Artificial intelligence in financial services isn't some far-flung, science fiction daydream. It's real and happening right now. Ignore it and risk missing out on tangible benefits that can position your financial institution for success in an evolving market.
The first step toward embracing a digital workforce fueled by artificial intelligence is to simplify the concept. Understand its potential to change the way your organization gets work done, engages with consumers and protects data. The true opportunity of artificial intelligence is how it can help drive new value by innovating around the edges and in the seams of organizations.
Those benefits touch every part of financial services, in the back and front offices and from operational efficiency to the consumer experience. Consumers live in a world of integrated experiences that bridge the gap between physical and digital. And they expect that same integration when managing their finances.
But a true digital workforce isn't geared solely toward consumer engagement. It goes deeper to improve interior operations of financial institutions and, by extension, heighten the level of outward service. It can increase quality, reduce operating costs and provide smarter technology for better data access.
So what is this new digital workforce and how effective is it? It starts with five pillars of artificial intelligence.
1. Robotic Process Automation
Robotic process automation is the use of software to mimic the performance of a human worker.
For instance, when a consumer signs up for mobile banking, your financial institution benefits from knowing how often that customer or member is accessing the service. Certainly, back-office staff can track that information, but robotic process automation can create a specific report in just a sliver of the time it would take a person to do it.
It's about creating efficiencies and freeing back- and front-office employees from repetitive tasks such as file maintenance, payment processing and compliance monitoring. What may take a human worker three minutes to process could take the digital worker 15 seconds.
Without low-risk tasks on their to-do lists, those employees can instead focus on more complex, consumer-facing engagement.
2. Speech Recognition
Alexa comes to mind when thinking about this technology, which leverages voice to initiate action versus clicking a mouse or typing commands. In financial services, speech recognition is most often framed in the context of consumers using mobile devices or in-branch ITMs.
But there are emerging voice capabilities that can drive greater value for your organization. They revolve around information enablement and report delivery for associates, particularly for executives who need immediate access to the right information to make the right decision.
The request might still be directed toward Alexa, but the message might be different: "Hey, Alexa, please run this financial report."
3. Predictive Analytics
Say your financial institution wants to build a model around attrition. You want to gauge soft attrition, when consumers show signs of staying but use fewer services, as well as hard attrition, when consumers leave.
Predictive analytics can add greater precision to that model by drawing in multiple factors, such as direct deposit and bill pay frequency, to measure consumer satisfaction with services.
The technology, though, enhances various other tasks within your financial institution, from risk and fraud modeling to loan-application screening. Predictive analytics also can drive new marketing strategies that heighten engagement with consumers, helping your organization understand and respond to important life events even when people aren't walking into your branch.

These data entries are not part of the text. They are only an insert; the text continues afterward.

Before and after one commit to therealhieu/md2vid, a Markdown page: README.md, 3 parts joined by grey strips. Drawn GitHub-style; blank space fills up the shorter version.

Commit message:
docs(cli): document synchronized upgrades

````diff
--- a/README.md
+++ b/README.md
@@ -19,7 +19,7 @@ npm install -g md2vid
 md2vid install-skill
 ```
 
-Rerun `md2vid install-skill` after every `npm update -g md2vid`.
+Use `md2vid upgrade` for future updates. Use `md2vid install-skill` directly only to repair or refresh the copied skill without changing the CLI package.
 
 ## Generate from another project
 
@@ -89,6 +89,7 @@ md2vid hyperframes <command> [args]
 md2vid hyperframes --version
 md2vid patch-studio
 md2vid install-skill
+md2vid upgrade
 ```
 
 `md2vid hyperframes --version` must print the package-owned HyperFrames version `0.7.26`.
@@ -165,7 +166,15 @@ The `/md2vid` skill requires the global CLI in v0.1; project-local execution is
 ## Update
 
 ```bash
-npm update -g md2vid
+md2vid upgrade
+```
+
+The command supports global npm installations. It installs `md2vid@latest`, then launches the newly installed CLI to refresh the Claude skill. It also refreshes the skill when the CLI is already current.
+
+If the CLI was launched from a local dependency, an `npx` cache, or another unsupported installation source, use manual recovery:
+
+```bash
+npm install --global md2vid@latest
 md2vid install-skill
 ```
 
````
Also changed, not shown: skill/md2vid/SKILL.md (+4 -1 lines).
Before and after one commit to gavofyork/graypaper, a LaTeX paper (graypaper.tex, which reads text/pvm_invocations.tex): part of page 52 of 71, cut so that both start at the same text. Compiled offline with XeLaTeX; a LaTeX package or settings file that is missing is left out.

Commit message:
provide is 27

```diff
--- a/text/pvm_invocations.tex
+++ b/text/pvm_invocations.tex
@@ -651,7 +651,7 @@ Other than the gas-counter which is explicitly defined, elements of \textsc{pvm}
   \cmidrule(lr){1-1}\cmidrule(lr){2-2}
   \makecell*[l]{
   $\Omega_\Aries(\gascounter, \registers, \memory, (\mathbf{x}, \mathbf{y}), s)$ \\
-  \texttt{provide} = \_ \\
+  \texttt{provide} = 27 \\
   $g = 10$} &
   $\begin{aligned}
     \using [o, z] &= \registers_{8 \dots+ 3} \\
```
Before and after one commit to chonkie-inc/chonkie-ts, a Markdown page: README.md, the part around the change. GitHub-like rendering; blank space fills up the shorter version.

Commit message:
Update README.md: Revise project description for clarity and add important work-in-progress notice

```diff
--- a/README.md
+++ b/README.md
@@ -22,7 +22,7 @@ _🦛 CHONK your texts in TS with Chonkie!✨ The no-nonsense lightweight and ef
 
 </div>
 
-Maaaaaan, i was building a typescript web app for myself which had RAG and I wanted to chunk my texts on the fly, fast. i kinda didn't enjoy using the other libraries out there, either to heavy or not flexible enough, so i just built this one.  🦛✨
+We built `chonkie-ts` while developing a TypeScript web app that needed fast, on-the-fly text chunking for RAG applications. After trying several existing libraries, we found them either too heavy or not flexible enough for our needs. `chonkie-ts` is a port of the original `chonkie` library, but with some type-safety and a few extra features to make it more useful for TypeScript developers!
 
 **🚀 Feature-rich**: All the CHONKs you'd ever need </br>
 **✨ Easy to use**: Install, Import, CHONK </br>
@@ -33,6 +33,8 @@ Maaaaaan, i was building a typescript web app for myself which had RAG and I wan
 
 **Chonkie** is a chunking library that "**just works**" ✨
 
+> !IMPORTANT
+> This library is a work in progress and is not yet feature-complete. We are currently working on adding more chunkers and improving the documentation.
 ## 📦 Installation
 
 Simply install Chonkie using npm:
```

It's digital dialogue at its finest and a key component to growth.
It's a simple equation: The human workforce plus digital workers equals new opportunities.
4. Machine Learning
A good way to think about machine learning is that it's a cousin of predictive analytics but without the parental oversight. Essentially, predictive is an algorithm built with fences around it to find patterns and behaviors, while machine learning is set loose without any predetermined rules and can recalibrate on its own.
Machine learning works particularly well in cybersecurity and fraud monitoring. Fraudsters are always looking for a way in through soft points in the defense, but machine learning can fortify those points by adapting to shifting data and changing areas of access.
Platforms that support machine learning can give your security team the tools it needs to keep pace with a changing threat landscape.
5. Natural Language Understanding
This pillar is among the bleeding-edge technologies that are helping financial institutions reimagine digital experiences in the context of replicating human skill sets.
Natural language understanding is the evolution of speech recognition to create a cohesive conversation that goes beyond commands.
The technology can be used in a banking experience using Alexa or through a digital bank advisor that can help drive new self-service capabilities in, for instance, personal loans.
Natural language understanding represents yet another step toward the voice-first digital world that is becoming more prevalent across all industries.
The Future Is Here
Those technologies aren't on the horizon; they're right now. It's a simple equation: The human workforce plus digital workers equals new opportunities.
And organizations across all industries are adopting those technologies and taking advantage of the opportunities. Whether through beating earnings estimates or enhancing consumer engagement, organizations are adhering to the principle that the strongest business strategies include strong data strategies.
Look at that data platform as the spoke in the wheel that lets your organization roll into the future.